Nick Krieger (@nckrieger):
I have received a number of inquiries concerning the likelihood of recalling Governor Rick Snyder, how the process would work, and who would replace him if he is recalled. I just want to clear up a couple of misconceptions.
1. The Michigan Board of State Canvassers has approved the language of two recall petitions submitted against Governor Rick Snyder—one at a meeting on February 8, 2016, and the other at a meeting on February 22, 2016.
I think that it will be extraordinarily difficult to gather the required signatures. With regard to either petition, it will be necessary to collect at least 789,133 valid signatures within a 60-day period.
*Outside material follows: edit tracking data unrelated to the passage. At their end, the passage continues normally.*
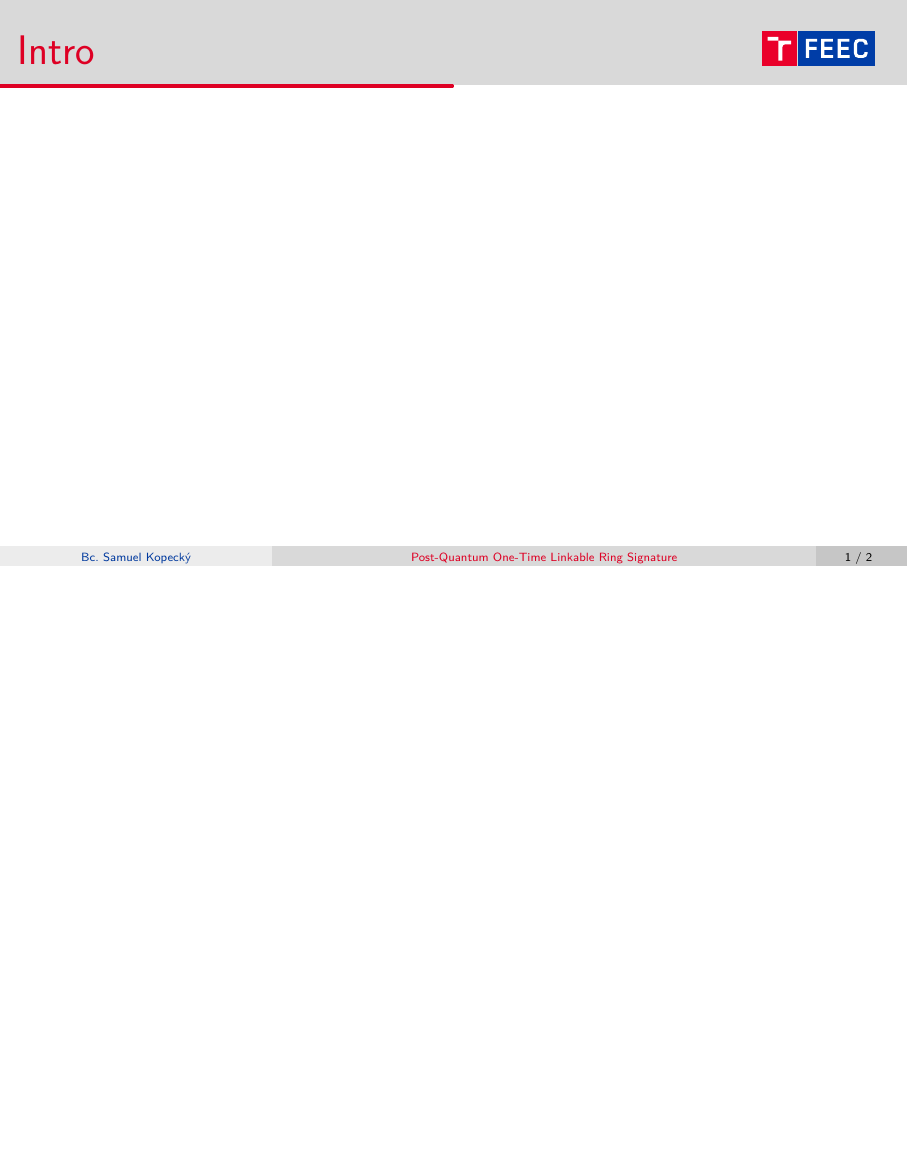
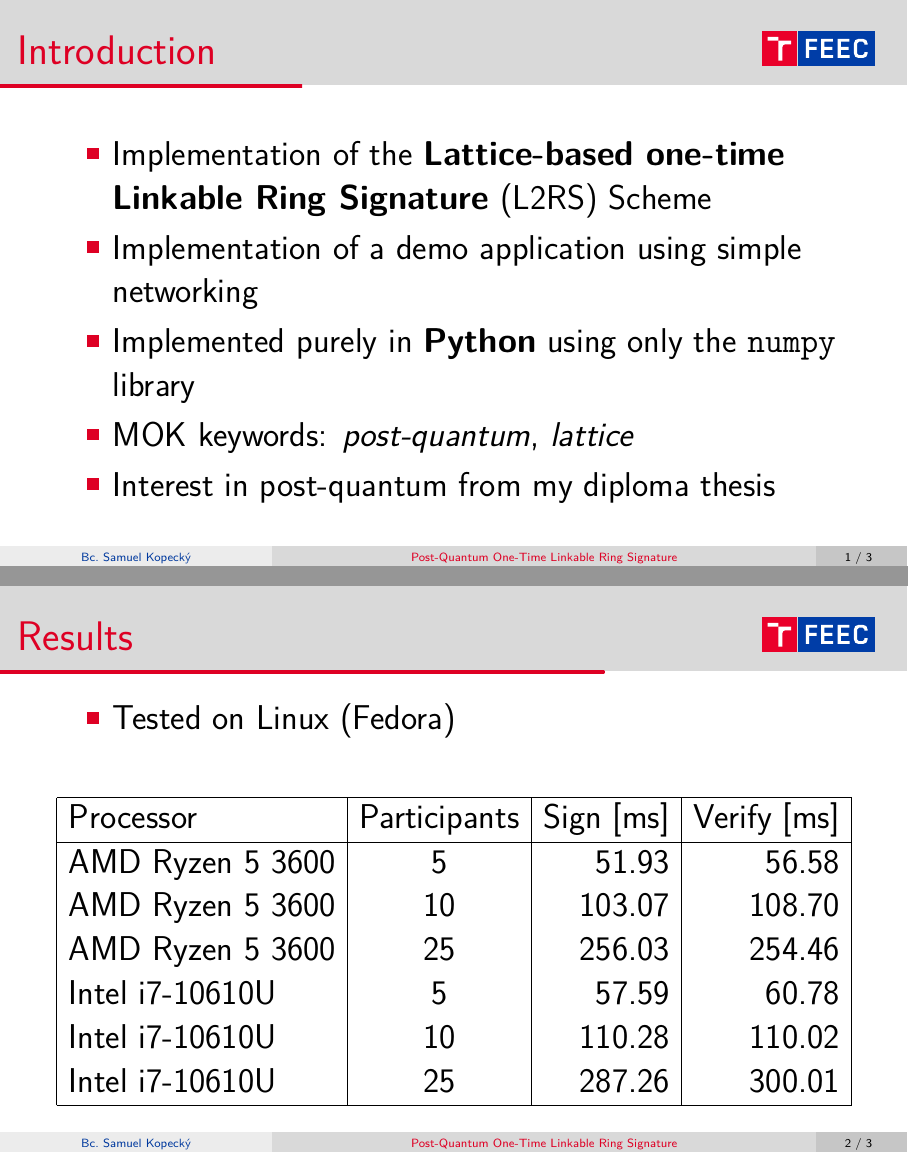
Before and after one commit to SamoKopecky/MOK-presentations, LaTeX slides (code-presentation.tex): page 2 of 3 before the commit and pages 2 and 3 of 4 after it, the two joined at a grey line, the shorter picture padded with empty space. Compiled offline with pdfLaTeX.

Commit message:
feat: Add code presentation
Signed-off-by: SamoKopecky <skopecky@redhat.com>

```diff
--- a/code-presentation.tex
+++ b/code-presentation.tex
@@ -70,8 +70,41 @@
 \maketitle
 
 
-\begin{frame}
-	\frametitle{Intro}
+\begin{frame}[c]
+	\frametitle{Introduction}
+	\large{
+		\begin{itemize}
+			\item Implementation of the \textbf{Lattice-based one-time Linkable Ring Signature} (L2RS) Scheme
+			\item Implementation of a demo application using simple networking
+			\item Implemented purely in \textbf{Python} using only the \texttt{numpy} library
+			\item MOK keywords: \textit{post-quantum}, \textit{lattice}
+			\item Interest in post-quantum from my diploma thesis
+		\end{itemize}
+	}
+\end{frame}
+
+\begin{frame}[c]
+	\frametitle{Results}
+	\large{
+		\begin{itemize}
+			\item Tested on Linux (Fedora)
+		\end{itemize}
+	}
+	\begin{table}[htbp]
+		\centering
+		\begin{tabular}{|l|c|r|r|}
+			\hline
+			Processor        & Participants & Sign [ms] & Verify [ms] \\
+			\hline
+			AMD Ryzen 5 3600 & 5            & 51.93     & 56.58       \\
+			AMD Ryzen 5 3600 & 10           & 103.07    & 108.70      \\
+			AMD Ryzen 5 3600 & 25           & 256.03    & 254.46      \\
+			Intel i7-10610U  & 5            & 57.59     & 60.78       \\
+			Intel i7-10610U  & 10           & 110.28    & 110.02      \\
+			Intel i7-10610U  & 25           & 287.26    & 300.01      \\
+			\hline
+		\end{tabular}
+	\end{table}
 \end{frame}
 
 \begin{frame}[c]
```
Also changed, not shown: code-presentation.pdf (deleted), paper-presentation.pdf (deleted), 1 other file.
MCL 168.955; MCL 168.961(2)(d). Considering that there are roughly 9 million people living in Michigan, this means that the petition circulators will have only two months to gather valid signatures from about 9 percent of the state’s entire population. That sounds difficult.
2. Assuming that either petition does receive the necessary signatures, the gubernatorial recall election will proceed. But under Michigan’s amended statute, a recall of the governor proceeds differently than a recall of a state legislator, for instance.
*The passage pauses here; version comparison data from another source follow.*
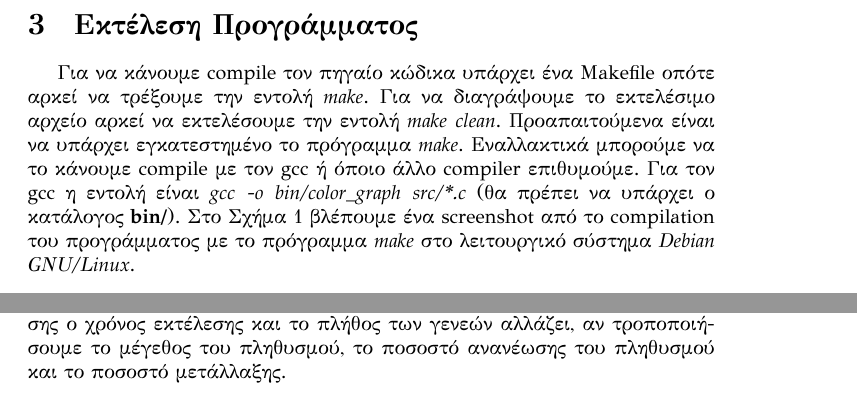
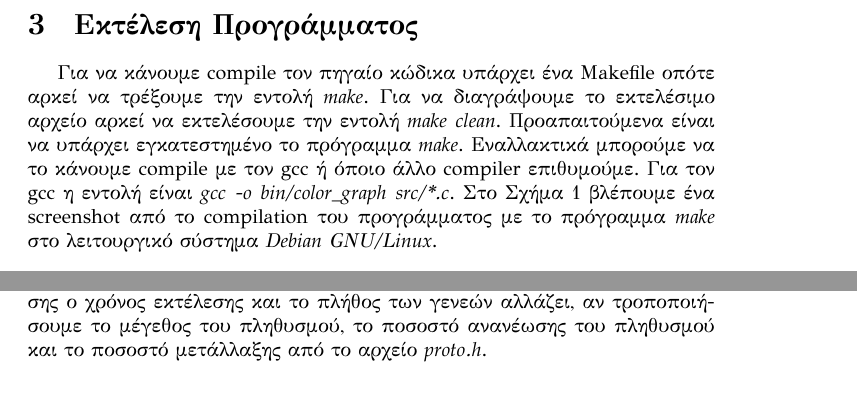
Before and after one commit to kouzant/genalg, a LaTeX document (doc/main.tex): two parts of page 6 of 7, joined at a grey line, cut so that both start at the same text. Compiled offline with XeLaTeX.

```diff
--- a/doc/main.tex
+++ b/doc/main.tex
@@ -177,7 +177,7 @@
 εγκατεστημένο το
 πρόγραμμα \emph{make}. Εναλλακτικά μπορούμε να το κάνουμε compile με τον gcc ή
 όποιο άλλο compiler επιθυμούμε. Για τον gcc η εντολή είναι \emph{gcc -o
-bin/color\_graph src/*.c} (θα πρέπει να υπάρχει ο κατάλογος \textbf{bin/}).
+bin/color\_graph src/*.c}.
 Στο Σχήμα \ref{compile} βλέπουμε ένα screenshot από το compilation του προγράμματος
 με το πρόγραμμα \emph{make} στο λειτουργικό σύστημα \emph{Debian GNU/Linux}.
 \begin{figure}[tbh]
@@ -195,7 +195,8 @@
 Κάθε φορά που εκτελούμε το πρόγραμμα τα αποτελέσματα είναι διαφορετικά, πράγμα
 που επιβεβαιώνει την τυχαιότητα του προγράμματος. Επίσης ο χρόνος εκτέλεσης και
 το πλήθος των γενεών αλλάζει, αν τροποποιήσουμε το μέγεθος του πληθυσμού, το
-ποσοστό ανανέωσης του πληθυσμού και το ποσοστό μετάλλαξης.
+ποσοστό ανανέωσης του πληθυσμού και το ποσοστό μετάλλαξης από το αρχείο
+\emph{proto.h}.
 \begin{figure}[tbh]
 \centering
 \includegraphics[scale=0.8]{running.png}
```
Also changed, not shown: 1 other file.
Following the recall of former State Representative Paul Scott (R-Grand Blanc) in 2011, the Republican-controlled Michigan Legislature significantly amended the state’s recall law. See 2012 PA 417. Pursuant to Michigan’s amended recall statute, a member of congress, state legislator, statewide elected official (other than the governor), or countywide elected officer who is subject to recall automatically becomes the nominee of his or her party in a recall general election, wherein he or she faces a candidate of the other party who has been nominated in a separate recall primary election. MCL 168.970a; MCL 168.970b; MCL 168.970c. The individual who receives the greatest number of votes at the recall general election is elected to serve for the remainder of the term in question. MCL 168.970g.
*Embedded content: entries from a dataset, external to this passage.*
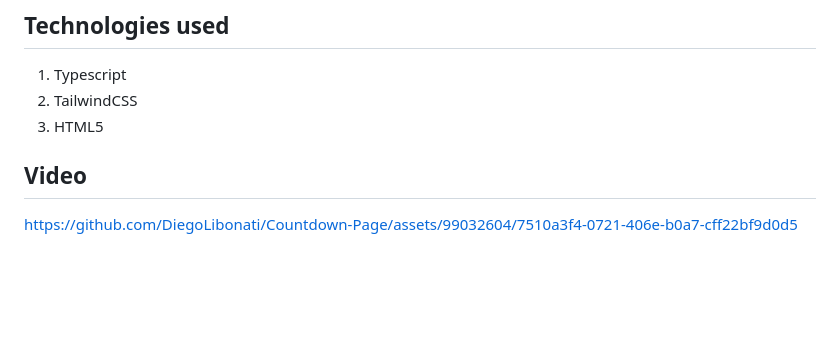
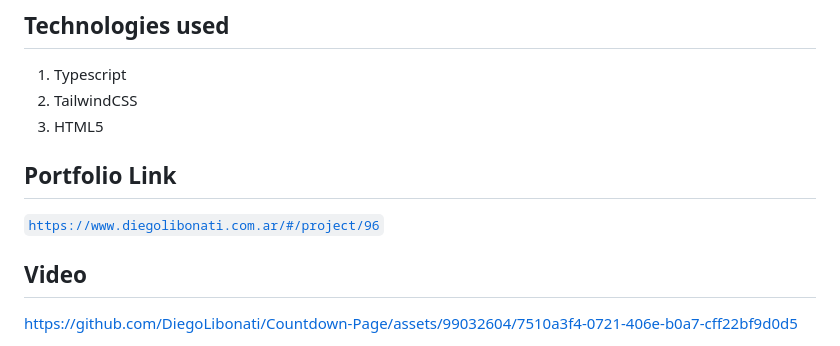
Before and after one commit to DiegoLibonati/Countdown-Page, a Markdown page: README.md, the part around the change. GitHub-like rendering; blank space fills up the shorter version.

```diff
--- a/README.md
+++ b/README.md
@@ -29,6 +29,10 @@ I made a web page that allows you to see a countdown, it can be very useful for
 1. Typescript
 2. TailwindCSS
 3. HTML5
+
+## Portfolio Link
+
+[`https://www.diegolibonati.com.ar/#/project/96`](https://www.diegolibonati.com.ar/#/project/96)
 
 ## Video
 
```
But this procedure does not apply to a recall of the governor.
If a recall petition is filed against the governor and garners sufficient signatures, a special recall election is held. At that special recall election, the question printed on the ballot states, “Shall [the individual subject to recall] be recalled from the office of governor?” “Yes___” or “No___”? MCL 168.975e. If a majority of the votes are cast in favor of recalling the governor, the Board of State Canvassers certifies the results of the recall election and the lieutenant governor immediately replaces the governor for the remainder of the term. MCL 168.975g. In fact, this procedure is required by the Michigan Constitution, which provides that “[i]n case of . . . [the governor’s] removal from office . . . the lieutenant governor, the elected secretary of state, the elected attorney general and such other persons designated by law shall in that order be governor for the remainder of the governor’s term.” Const 1963, art 5, sec 26.
I hope this answers some lingering questions.